• [Work instructions]
The result should be an exact copy of the entries that follow, with no pictures included.
[[ Material provided open ]]
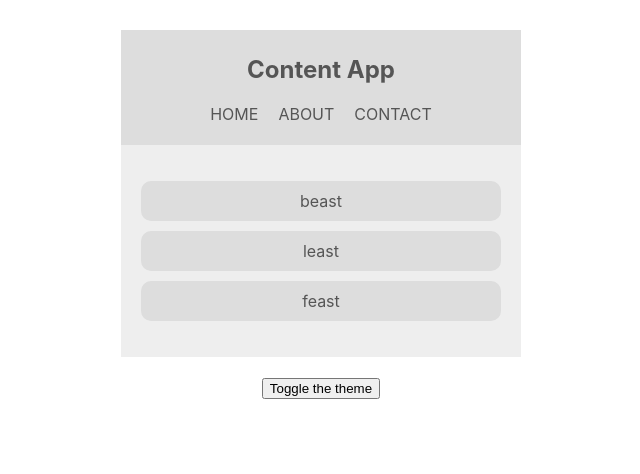
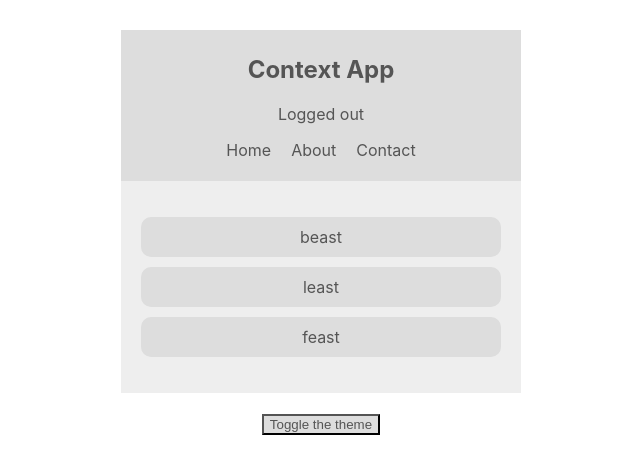
Before and after one commit to iamjianyou/P06_context-react-app, a React (Create React App) app: page / in a window 1280 px wide. Shown: the top 474 px of the page, without its empty margins (319-959 px from the left). Built offline with nearby package versions, Linux system fonts and the light colour scheme.

Commit message:
Consuming Multiple Contexts

```diff
--- a/src/App.js
+++ b/src/App.js
@@ -2,6 +2,7 @@ import React from 'react';
 import Navbar from './components/Navbar';
 import BookList from './components/BookList';
 import ThemeContextProvider from './contexts/ThemeContext'
+import AuthContextProvider from './contexts/AuthContext'
 import ThemeToggle from './components/ThemeToggle';
 
 /**
@@ -11,13 +12,37 @@ import ThemeToggle from './components/ThemeToggle';
  * this.props.children
  */
 
+ /**
+  *
+  * <ThemeContextProvider>   // WEHN COMPONENTS ARE  SURROUND IN THE CONTEXTPROVIDER
+  *                          // THESE COMPONENTS ARE ATTACHED TO THE PROPS OF CONTEXT PROVIDER
+      <BookList/>
+        <ThemeToggle/>
+    </ThemeContextProvider>
+  *
+
+
+    To access
+    <Navbar/>
+     <BookList/>
+     <ThemeToggle/>
+    By using "this.props.childen" in ThemeContext to access the navbar and BookList components.
+    "this.props.childen" : Referes to the Children that ThemeContextProvider class componnents wraps.
+     this: pints to the component "ThemeContextProvider" that wraps the children  <Navbar/><BookList/><ThemeToggle/>
+
+
+  */
+
 function App() {
   return (
     <div className="App">
+
       <ThemeContextProvider>
-        <Navbar/>
-        <BookList/>
-        <ThemeToggle/>
+        <AuthContextProvider>
+          <Navbar/>
+          <BookList/>
+          <ThemeToggle/>
+        </AuthContextProvider>
       </ThemeContextProvider>
     </div>
   );
--- a/src/components/BookList.js
+++ b/src/components/BookList.js
@@ -7,6 +7,7 @@ class BookList extends Component {
     //     this.state = {  }
     // }
     static contextType = ThemeContext;
+
     render() {
         const {isLightTheme, light, dark} = this.context;
         const theme = isLightTheme ? light : dark;
--- a/src/components/Navbar.js
+++ b/src/components/Navbar.js
@@ -1,24 +1,78 @@
-import React, {Component} from 'react';
-import {ThemeContext} from '../contexts/ThemeContext'
+
+import React, { Component } from 'react';
+import { ThemeContext } from '../contexts/ThemeContext';
+import { AuthContext } from '../contexts/AuthContext';
 
 class Navbar extends Component {
-    static contextType = ThemeContext;
-    render(){
-        console.log(this.context);
-        const {isLightTheme, light, dark} = this.context;
-        const theme = isLightTheme ? light : dark;
-        return(
-            <nav style ={{background: theme.ui, color: theme.syntax}}>
-                <h1> Content App</h1>
+  // static contextType = ThemeContext;
+  render() {
+    return (
+      <AuthContext.Consumer>{(authContext) =>(
+        <ThemeContext.Consumer>{(themeContext) => {
+            const {isAuthenticated, toggleAuth} = authContext
+            const { isLightTheme, light, dark } = themeContext;
+            const theme = isLightTheme ? light : dark;
+            return (
+              <nav style={{ background: theme.ui, color: theme.syntax }}>
+                <h1>Context App</h1>
+                <div onClick = {toggleAuth }>
+                    {isAuthenticated ? 'Logged in': 'Logged out'}
+                </div>
                 <ul>
-                    <li>HOME</li>
-                    <li>ABOUT</li>
-                    <li>CONTACT</li>
+                  <li>Home</li>
+                  <li>About</li>
+                  <li>Contact</li>
                 </ul>
-            </nav>
-        );
-    }
-
+              </nav>
+            )
+          }}</ThemeContext.Consumer>
+      )}</AuthContext.Consumer>
+    );
+  }
 }
 
 export default Navbar;
+
+
+
+
+
+// import React, {Component} from 'react';
+// import {ThemeContext} from '../contexts/ThemeContext'
+
+// class Navbar extends Component {
+//     // This only can be used in Class Component not In functional component
+//     // Is to look up the compnent tree
+//     // the fist time it finds a Provider for this Context
+//     /**
+//      *   APP
+//      * <ThemeContextProvider>
+//         <Navbar/>
+//         <BookList/>
+//         <ThemeToggle/>
+//       </ThemeContextProvider>
+//      */
+
+//     static contextType = ThemeContext; // ThemeContext : createContext(); not provider
+//     render(){
+//         // test to access the shared data
+//         console.log(this.context);
+
+//         // destructure the propperties
+//         const {isLightTheme, light, dark} = this.context;
+//         // evalue the theme light/dark
+//         const theme = isLightTheme ? light : dark;
+//         return(
+//             <nav style ={{background: theme.ui, color: theme.syntax}}>
+//                 <h1> Content App</h1>
+//                 <ul>
+//                     <li>HOME</li>
+//                     <li>ABOUT</li>
+//                     <li>CONTACT</li>
+//                 </ul>
+//             </nav>
+//         );
+//     }
+// }
+
+// export default Navbar;
--- a/src/components/ThemeToggle.js
+++ b/src/components/ThemeToggle.js
@@ -6,8 +6,10 @@ class ThemeToggle extends Component {
 
     render() {
         const {toggleTheme} = this.context;
+        const {isLightTheme, light, dark} = this.context;
+        const theme = isLightTheme ? light : dark;
         return (
-        <button onClick ={toggleTheme}> Toggle the theme </button>
+        <button onClick ={toggleTheme} style ={{background:theme.ui, color: theme.syntax}}> Toggle the theme </button>
         );
     }
 }
--- /dev/null
+++ b/src/contexts/AuthContext.js
@@ -0,0 +1,24 @@
+// shortcut imrc
+// createContext: needed to create context
+import React, { Component, createContext} from 'react';
+
+export const AuthContext = createContext();
+
+class AuthContextProvider extends Component {
+    state = {
+        isAuthenticated: false
+     }
+
+     toggleAuth = () => {
+         this.setState({isAuthenticated: !this.state.isAuthenticated});
+     }
+    render() {
+        return (
+            <AuthContext.Provider value= {{...this.state, toggleAuth: this.toggleAuth}}>
+                {this.props.children}
+            </AuthContext.Provider>
+        );
+    }
+}
+
+export default AuthContextProvider;
```
Also changed, not shown: src/contexts/ThemeContext.js (+27 -3 lines).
[[ Material provided closed ]]
• [Response to this exercise]
Before and after one commit to iamjianyou/P06_context-react-app, a React (Create React App) app: page / in a window 1280 px wide. Shown: the top 474 px of the page, without its empty margins (319-959 px from the left). Built offline with nearby package versions, Linux system fonts and the light colour scheme.

Commit message:
Consuming Multiple Contexts

```diff
--- a/src/App.js
+++ b/src/App.js
@@ -2,6 +2,7 @@ import React from 'react';
 import Navbar from './components/Navbar';
 import BookList from './components/BookList';
 import ThemeContextProvider from './contexts/ThemeContext'
+import AuthContextProvider from './contexts/AuthContext'
 import ThemeToggle from './components/ThemeToggle';
 
 /**
@@ -11,13 +12,37 @@ import ThemeToggle from './components/ThemeToggle';
  * this.props.children
  */
 
+ /**
+  *
+  * <ThemeContextProvider>   // WEHN COMPONENTS ARE  SURROUND IN THE CONTEXTPROVIDER
+  *                          // THESE COMPONENTS ARE ATTACHED TO THE PROPS OF CONTEXT PROVIDER
+      <BookList/>
+        <ThemeToggle/>
+    </ThemeContextProvider>
+  *
+
+
+    To access
+    <Navbar/>
+     <BookList/>
+     <ThemeToggle/>
+    By using "this.props.childen" in ThemeContext to access the navbar and BookList components.
+    "this.props.childen" : Referes to the Children that ThemeContextProvider class componnents wraps.
+     this: pints to the component "ThemeContextProvider" that wraps the children  <Navbar/><BookList/><ThemeToggle/>
+
+
+  */
+
 function App() {
   return (
     <div className="App">
+
       <ThemeContextProvider>
-        <Navbar/>
-        <BookList/>
-        <ThemeToggle/>
+        <AuthContextProvider>
+          <Navbar/>
+          <BookList/>
+          <ThemeToggle/>
+        </AuthContextProvider>
       </ThemeContextProvider>
     </div>
   );
--- a/src/components/BookList.js
+++ b/src/components/BookList.js
@@ -7,6 +7,7 @@ class BookList extends Component {
     //     this.state = {  }
     // }
     static contextType = ThemeContext;
+
     render() {
         const {isLightTheme, light, dark} = this.context;
         const theme = isLightTheme ? light : dark;
--- a/src/components/Navbar.js
+++ b/src/components/Navbar.js
@@ -1,24 +1,78 @@
-import React, {Component} from 'react';
-import {ThemeContext} from '../contexts/ThemeContext'
+
+import React, { Component } from 'react';
+import { ThemeContext } from '../contexts/ThemeContext';
+import { AuthContext } from '../contexts/AuthContext';
 
 class Navbar extends Component {
-    static contextType = ThemeContext;
-    render(){
-        console.log(this.context);
-        const {isLightTheme, light, dark} = this.context;
-        const theme = isLightTheme ? light : dark;
-        return(
-            <nav style ={{background: theme.ui, color: theme.syntax}}>
-                <h1> Content App</h1>
+  // static contextType = ThemeContext;
+  render() {
+    return (
+      <AuthContext.Consumer>{(authContext) =>(
+        <ThemeContext.Consumer>{(themeContext) => {
+            const {isAuthenticated, toggleAuth} = authContext
+            const { isLightTheme, light, dark } = themeContext;
+            const theme = isLightTheme ? light : dark;
+            return (
+              <nav style={{ background: theme.ui, color: theme.syntax }}>
+                <h1>Context App</h1>
+                <div onClick = {toggleAuth }>
+                    {isAuthenticated ? 'Logged in': 'Logged out'}
+                </div>
                 <ul>
-                    <li>HOME</li>
-                    <li>ABOUT</li>
-                    <li>CONTACT</li>
+                  <li>Home</li>
+                  <li>About</li>
+                  <li>Contact</li>
                 </ul>
-            </nav>
-        );
-    }
-
+              </nav>
+            )
+          }}</ThemeContext.Consumer>
+      )}</AuthContext.Consumer>
+    );
+  }
 }
 
 export default Navbar;
+
+
+
+
+
+// import React, {Component} from 'react';
+// import {ThemeContext} from '../contexts/ThemeContext'
+
+// class Navbar extends Component {
+//     // This only can be used in Class Component not In functional component
+//     // Is to look up the compnent tree
+//     // the fist time it finds a Provider for this Context
+//     /**
+//      *   APP
+//      * <ThemeContextProvider>
+//         <Navbar/>
+//         <BookList/>
+//         <ThemeToggle/>
+//       </ThemeContextProvider>
+//      */
+
+//     static contextType = ThemeContext; // ThemeContext : createContext(); not provider
+//     render(){
+//         // test to access the shared data
+//         console.log(this.context);
+
+//         // destructure the propperties
+//         const {isLightTheme, light, dark} = this.context;
+//         // evalue the theme light/dark
+//         const theme = isLightTheme ? light : dark;
+//         return(
+//             <nav style ={{background: theme.ui, color: theme.syntax}}>
+//                 <h1> Content App</h1>
+//                 <ul>
+//                     <li>HOME</li>
+//                     <li>ABOUT</li>
+//                     <li>CONTACT</li>
+//                 </ul>
+//             </nav>
+//         );
+//     }
+// }
+
+// export default Navbar;
--- a/src/components/ThemeToggle.js
+++ b/src/components/ThemeToggle.js
@@ -6,8 +6,10 @@ class ThemeToggle extends Component {
 
     render() {
         const {toggleTheme} = this.context;
+        const {isLightTheme, light, dark} = this.context;
+        const theme = isLightTheme ? light : dark;
         return (
-        <button onClick ={toggleTheme}> Toggle the theme </button>
+        <button onClick ={toggleTheme} style ={{background:theme.ui, color: theme.syntax}}> Toggle the theme </button>
         );
     }
 }
--- /dev/null
+++ b/src/contexts/AuthContext.js
@@ -0,0 +1,24 @@
+// shortcut imrc
+// createContext: needed to create context
+import React, { Component, createContext} from 'react';
+
+export const AuthContext = createContext();
+
+class AuthContextProvider extends Component {
+    state = {
+        isAuthenticated: false
+     }
+
+     toggleAuth = () => {
+         this.setState({isAuthenticated: !this.state.isAuthenticated});
+     }
+    render() {
+        return (
+            <AuthContext.Provider value= {{...this.state, toggleAuth: this.toggleAuth}}>
+                {this.props.children}
+            </AuthContext.Provider>
+        );
+    }
+}
+
+export default AuthContextProvider;
```
Also changed, not shown: src/contexts/ThemeContext.js (+27 -3 lines).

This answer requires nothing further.